• **Work request**
Locate the word "axes" in the material, then show every line that holds it.

• **Source information**
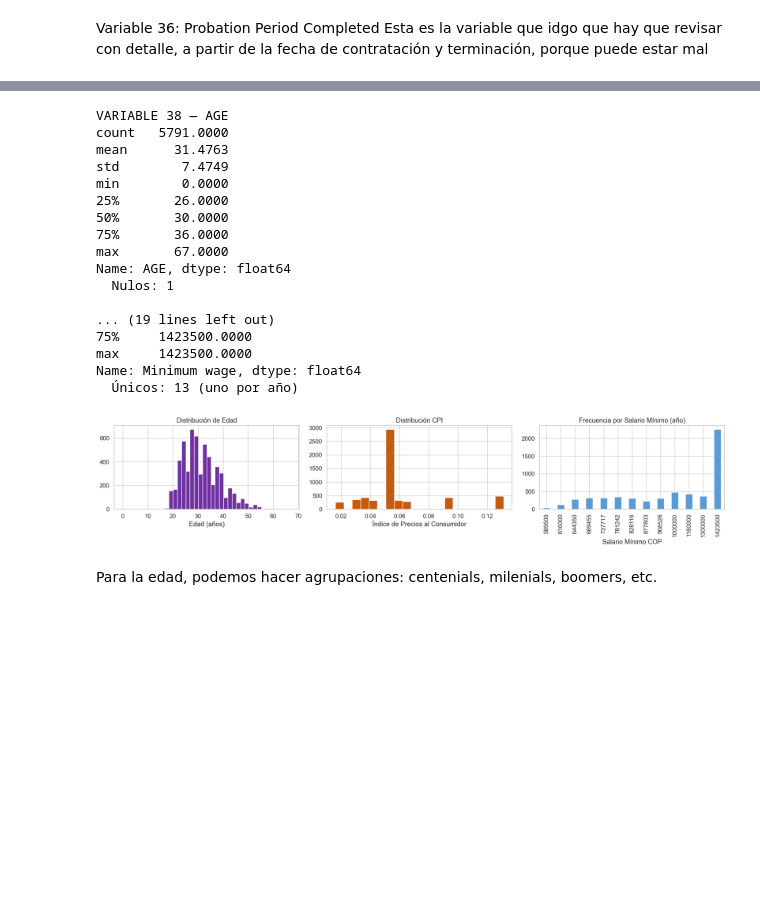
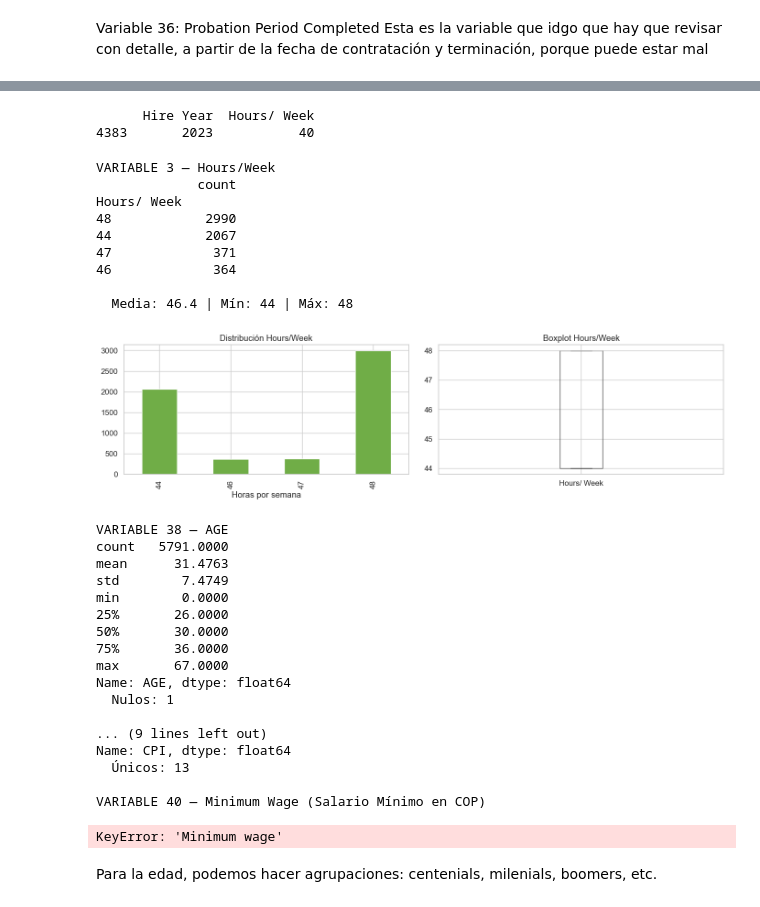
Before and after one commit to karenduque0411/tesis_maestria, a Jupyter notebook: notebooks/00-eda.ipynb, the cells around one changed output, grey strips where cells are left out. Saved outputs shown, nothing was run; the diff lists cells and outputs as text; code cells hidden in the pictures; blank space fills up the shorter version.

Commit message:
Limpieza de la variable Hours/Week

```diff
--- a/notebooks/00-eda.ipynb
+++ b/notebooks/00-eda.ipynb
@@ -895,0 +897,13 @@ Name: Position vs Estimated Median, dtype: float64
+# %%
+def max_horas_por_año(year):
+    if year <= 2022: return 48
+    elif year == 2023: return 47
+    elif year == 2024: return 46
+    else: return 44  # 2025 en adelante
+
+# Aplicar solo a los atípicos (48h en años donde ya no aplica)
+df.loc[mask_atipicos, 'Hours/ Week'] = df.loc[mask_atipicos, 'Hire Year'].apply(max_horas_por_año)
+
+# Verificar
+print("Distribución final corregida:")
+print(df['Hours/ Week'].value_counts().sort_index())
@@ -896,3 +919,37 @@ Name: Position vs Estimated Median, dtype: float64
+# %%
+# Para el valor de 40 horas que es solo 1, se realiza imputación de acuerdo con el máximo legal de su año
+mask_40 = df['Hours/ Week'] == 40
+print(df.loc[mask_40, ['Hire Year', 'Hours/ Week']])  # Ver de qué año es
+
+df.loc[mask_40, 'Hours/ Week'] = df.loc[mask_40, 'Hire Year'].apply(max_horas_por_año)
+# %% [output]
+      Hire Year  Hours/ Week
+4383       2023           40
+# %%
+print('VARIABLE 3 — Hours/Week')
+print(df['Hours/ Week'].value_counts().to_frame('count'))
+print()
+print(f'  Media: {df["Hours/ Week"].mean():.1f} | Mín: {df["Hours/ Week"].min()} | Máx: {df["Hours/ Week"].max()}')
+
+fig, axes = plt.subplots(1, 2, figsize=(14, 4))
+df['Hours/ Week'].value_counts().sort_index().plot(kind='bar', ax=axes[0], color='#70ad47')
+axes[0].set_title('Distribución Hours/Week')
+axes[0].set_xlabel('Horas por semana')
+df.boxplot(column='Hours/ Week', ax=axes[1])
+axes[1].set_title('Boxplot Hours/Week')
+plt.tight_layout()
+plt.show()
+# %% [output]
+VARIABLE 3 — Hours/Week
+             count
+Hours/ Week
+48            2990
+44            2067
+47             371
+46             364
+
+  Media: 46.4 | Mín: 44 | Máx: 48
+[figure, added]
 # %%
 # ── Variables 38-40: AGE, CPI y Minimum Wage ──────────────────────────────
 print('VARIABLE 38 — AGE')
@@ -936,12 +993,12 @@ max       67.0000
 Name: AGE, dtype: float64
   Nulos: 1
 
-... (19 lines left out)
-75%     1423500.0000
-max     1423500.0000
-Name: Minimum wage, dtype: float64
-  Únicos: 13 (uno por año)
+... (9 lines left out)
+Name: CPI, dtype: float64
+  Únicos: 13
+
+VARIABLE 40 — Minimum Wage (Salario Mínimo en COP)
-[figure, removed]
+KeyError: 'Minimum wage'
 # %% [markdown]
 Para la edad, podemos hacer agrupaciones: centenials, milenials, boomers, etc.
 # %% [markdown]
```
Also changed, not shown: parts of 10 cells of this notebook.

• **Problem solution**
+fig, axes = plt.subplots(1, 2, figsize=(14, 4))
+df['Hours/ Week'].value_counts().sort_index().plot(kind='bar', ax=axes[0], color='#70ad47')
+axes[0].set_title('Distribución Hours/Week')
+axes[0].set_xlabel('Horas por semana')
+df.boxplot(column='Hours/ Week', ax=axes[1])
+axes[1].set_title('Boxplot Hours/Week')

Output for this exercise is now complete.